#myfirststarwarsmemory trying to still watch a new hope while ducked under a table during the northridge earthquake— Doug Porter (@doug_porter) May 17, 2013
#MyFirstStarWarsMemory was going to see Jedi in the theater with my Dad, a memory I will repeat w my son when Episode VII comes out in 2 yrs— Mr. Kevin Graber(@kcgwisdom) May 17, 2013
Did anyone else use the cardboard tubes from inside wrapping paper as "light sabers"? Because this girl did. #MyFirstStarWarsMemory— Clairification (@thedailyclaire) May 17, 2013
Pretending to be sick so I could stay home from school to watch them.#MyFirstStarWarsMemory— Marilynn † (@murryelizabeth) May 17, 2013
#MyFirstStarWarsMemory Han Solo in carbonite.

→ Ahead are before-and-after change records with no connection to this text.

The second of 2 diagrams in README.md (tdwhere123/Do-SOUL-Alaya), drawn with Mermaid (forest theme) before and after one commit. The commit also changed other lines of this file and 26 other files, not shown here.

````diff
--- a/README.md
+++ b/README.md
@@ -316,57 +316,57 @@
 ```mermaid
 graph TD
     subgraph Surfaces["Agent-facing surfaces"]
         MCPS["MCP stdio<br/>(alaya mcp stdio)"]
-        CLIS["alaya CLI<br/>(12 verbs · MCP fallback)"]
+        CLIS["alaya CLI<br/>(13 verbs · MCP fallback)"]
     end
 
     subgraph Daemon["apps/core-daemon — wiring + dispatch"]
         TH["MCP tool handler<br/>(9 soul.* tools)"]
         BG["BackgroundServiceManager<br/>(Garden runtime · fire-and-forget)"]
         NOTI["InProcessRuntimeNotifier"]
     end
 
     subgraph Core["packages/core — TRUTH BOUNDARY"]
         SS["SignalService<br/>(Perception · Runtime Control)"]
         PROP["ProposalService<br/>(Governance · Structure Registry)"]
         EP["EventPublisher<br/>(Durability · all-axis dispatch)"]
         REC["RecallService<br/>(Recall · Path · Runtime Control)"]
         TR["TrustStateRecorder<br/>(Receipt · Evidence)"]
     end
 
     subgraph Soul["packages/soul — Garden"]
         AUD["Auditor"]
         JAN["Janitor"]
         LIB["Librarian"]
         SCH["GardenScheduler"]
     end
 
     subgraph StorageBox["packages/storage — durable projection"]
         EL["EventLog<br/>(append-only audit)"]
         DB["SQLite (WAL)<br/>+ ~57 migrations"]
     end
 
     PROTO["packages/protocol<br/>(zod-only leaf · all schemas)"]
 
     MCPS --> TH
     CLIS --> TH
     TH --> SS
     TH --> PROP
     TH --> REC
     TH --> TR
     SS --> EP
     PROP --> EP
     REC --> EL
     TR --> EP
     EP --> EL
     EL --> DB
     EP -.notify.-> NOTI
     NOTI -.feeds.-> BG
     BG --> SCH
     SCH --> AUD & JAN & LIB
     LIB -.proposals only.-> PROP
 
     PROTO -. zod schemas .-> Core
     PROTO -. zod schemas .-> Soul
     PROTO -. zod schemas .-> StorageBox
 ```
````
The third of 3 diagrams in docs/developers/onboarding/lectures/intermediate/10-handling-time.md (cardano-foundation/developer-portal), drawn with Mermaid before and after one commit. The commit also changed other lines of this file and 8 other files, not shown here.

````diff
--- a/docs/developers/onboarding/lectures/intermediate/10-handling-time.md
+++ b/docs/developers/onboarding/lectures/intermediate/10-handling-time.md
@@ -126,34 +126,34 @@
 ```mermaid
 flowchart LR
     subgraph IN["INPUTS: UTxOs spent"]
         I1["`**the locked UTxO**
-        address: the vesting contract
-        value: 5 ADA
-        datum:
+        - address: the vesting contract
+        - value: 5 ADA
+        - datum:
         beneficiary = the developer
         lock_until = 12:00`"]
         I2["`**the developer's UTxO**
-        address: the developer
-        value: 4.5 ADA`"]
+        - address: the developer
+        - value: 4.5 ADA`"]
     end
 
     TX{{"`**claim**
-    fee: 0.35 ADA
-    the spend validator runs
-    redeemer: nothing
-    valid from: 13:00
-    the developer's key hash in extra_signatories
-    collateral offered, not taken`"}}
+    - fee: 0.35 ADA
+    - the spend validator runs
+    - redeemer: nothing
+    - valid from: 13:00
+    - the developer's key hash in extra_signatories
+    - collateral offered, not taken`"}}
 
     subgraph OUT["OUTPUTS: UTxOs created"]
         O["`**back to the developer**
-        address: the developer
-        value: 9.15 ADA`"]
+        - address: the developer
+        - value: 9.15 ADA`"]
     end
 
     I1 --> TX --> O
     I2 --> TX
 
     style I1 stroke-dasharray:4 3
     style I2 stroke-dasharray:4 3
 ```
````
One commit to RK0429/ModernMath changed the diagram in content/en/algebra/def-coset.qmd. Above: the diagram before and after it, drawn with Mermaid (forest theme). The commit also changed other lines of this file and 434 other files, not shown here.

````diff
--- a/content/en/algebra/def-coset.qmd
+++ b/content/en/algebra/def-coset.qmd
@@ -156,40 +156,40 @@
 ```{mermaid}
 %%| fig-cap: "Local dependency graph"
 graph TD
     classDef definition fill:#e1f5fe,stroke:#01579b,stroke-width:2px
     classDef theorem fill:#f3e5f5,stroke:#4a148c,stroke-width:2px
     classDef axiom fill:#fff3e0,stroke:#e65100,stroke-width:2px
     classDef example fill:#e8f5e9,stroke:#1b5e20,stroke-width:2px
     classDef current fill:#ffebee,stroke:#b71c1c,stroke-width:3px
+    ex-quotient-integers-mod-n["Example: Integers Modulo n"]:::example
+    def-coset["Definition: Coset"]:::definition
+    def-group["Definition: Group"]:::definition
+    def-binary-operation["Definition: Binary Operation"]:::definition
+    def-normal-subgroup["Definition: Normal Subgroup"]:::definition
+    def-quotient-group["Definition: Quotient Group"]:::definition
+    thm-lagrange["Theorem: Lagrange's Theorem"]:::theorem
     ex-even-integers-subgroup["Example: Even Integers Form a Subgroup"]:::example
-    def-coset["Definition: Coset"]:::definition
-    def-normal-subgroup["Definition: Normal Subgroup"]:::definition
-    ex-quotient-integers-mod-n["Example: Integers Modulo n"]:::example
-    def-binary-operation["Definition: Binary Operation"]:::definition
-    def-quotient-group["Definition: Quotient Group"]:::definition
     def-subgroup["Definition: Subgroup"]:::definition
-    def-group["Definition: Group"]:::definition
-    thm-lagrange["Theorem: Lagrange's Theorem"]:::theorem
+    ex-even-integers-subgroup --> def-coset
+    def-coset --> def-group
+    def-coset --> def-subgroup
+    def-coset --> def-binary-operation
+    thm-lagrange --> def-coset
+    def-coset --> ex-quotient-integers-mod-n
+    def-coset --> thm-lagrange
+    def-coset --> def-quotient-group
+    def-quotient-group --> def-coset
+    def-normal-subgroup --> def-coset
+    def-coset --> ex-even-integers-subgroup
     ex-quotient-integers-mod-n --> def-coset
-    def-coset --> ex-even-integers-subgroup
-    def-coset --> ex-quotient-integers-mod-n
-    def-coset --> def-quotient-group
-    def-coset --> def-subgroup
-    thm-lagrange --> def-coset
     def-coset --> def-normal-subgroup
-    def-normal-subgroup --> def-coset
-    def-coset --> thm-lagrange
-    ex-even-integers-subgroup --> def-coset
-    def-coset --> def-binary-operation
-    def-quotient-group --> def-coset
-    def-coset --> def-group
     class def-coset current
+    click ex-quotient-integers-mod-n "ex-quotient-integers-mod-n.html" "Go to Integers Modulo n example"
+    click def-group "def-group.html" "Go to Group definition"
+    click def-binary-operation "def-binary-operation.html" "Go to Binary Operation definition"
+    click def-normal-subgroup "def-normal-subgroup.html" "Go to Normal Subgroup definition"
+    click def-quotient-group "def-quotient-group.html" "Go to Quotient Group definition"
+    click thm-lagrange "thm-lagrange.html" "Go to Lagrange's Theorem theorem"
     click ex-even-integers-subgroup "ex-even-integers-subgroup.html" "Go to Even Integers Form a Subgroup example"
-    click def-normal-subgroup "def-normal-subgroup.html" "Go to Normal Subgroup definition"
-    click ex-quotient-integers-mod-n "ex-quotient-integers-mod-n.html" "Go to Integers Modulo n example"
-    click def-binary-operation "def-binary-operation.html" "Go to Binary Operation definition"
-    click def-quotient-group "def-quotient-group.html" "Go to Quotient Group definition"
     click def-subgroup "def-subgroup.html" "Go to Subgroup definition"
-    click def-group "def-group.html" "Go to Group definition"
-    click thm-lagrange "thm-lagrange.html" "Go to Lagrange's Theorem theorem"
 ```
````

I was 4/5 and I didn't understand so my dad told me they'd kind of pickled him for a while :D— Alexandria Hope (@zandryah) May 17, 2013
Blogger Sarah Sprague points out that plans for the new Minnesota Vikings stadium reveal it to be strongly reminiscent of a Jawa Sandcrawler:
It's not the first building in the world to look like a Sandcrawler. In fact, Lucasfilm itself is building a Sandcrawler in Singapore:
RebelForce Radio (a Star Wars radio show and podcast) recently recorded a live commentary of Star Wars with actor Sam Witwer. If you've got the film on Blu-Ray (I don't), you can cue it up to play in sync with the commentary as you listen.
Witwer has been a voice actor in the Clone Wars TV show and in a number of LucasArts video games. I don't know much about him and frankly didn't expect much. I was pleasantly surprised by how thoughtful and informed his commentary was.
Canada's latest census results show that the number of adherents to Jediism (i.e., as a religion) is declining. From CTV News:
Once numbering in the vicinity of 20,000, the ranks of those in this country who claim to be Jedi Knights have dwindled to fewer than half that figure, according to Statistics Canada's first release of data from the 2011 National Household Survey.
"A lot less this time. I think there's about 9,000 reporting Jedi," said Jane Badets, a senior analyst at Statistics Canada.
"And that was true elsewhere in other countries. A lot less than in other countries, too, doing censuses. Very low reporting of things like Jedi."
What started as a gag among friends on a British Columbia ski hill ballooned into something of a phenomenon on the 2001 census when thousands of Canadians told Statistics Canada they followed the Jedi religion of Star Wars lore.
This pattern is consistent with the results of the recent UK census, where Jediism is also in decline. The joke's getting a bit old, I suppose.
(By the way, if there's a prize for "strained references to Star Wars in a story title", this one wins.)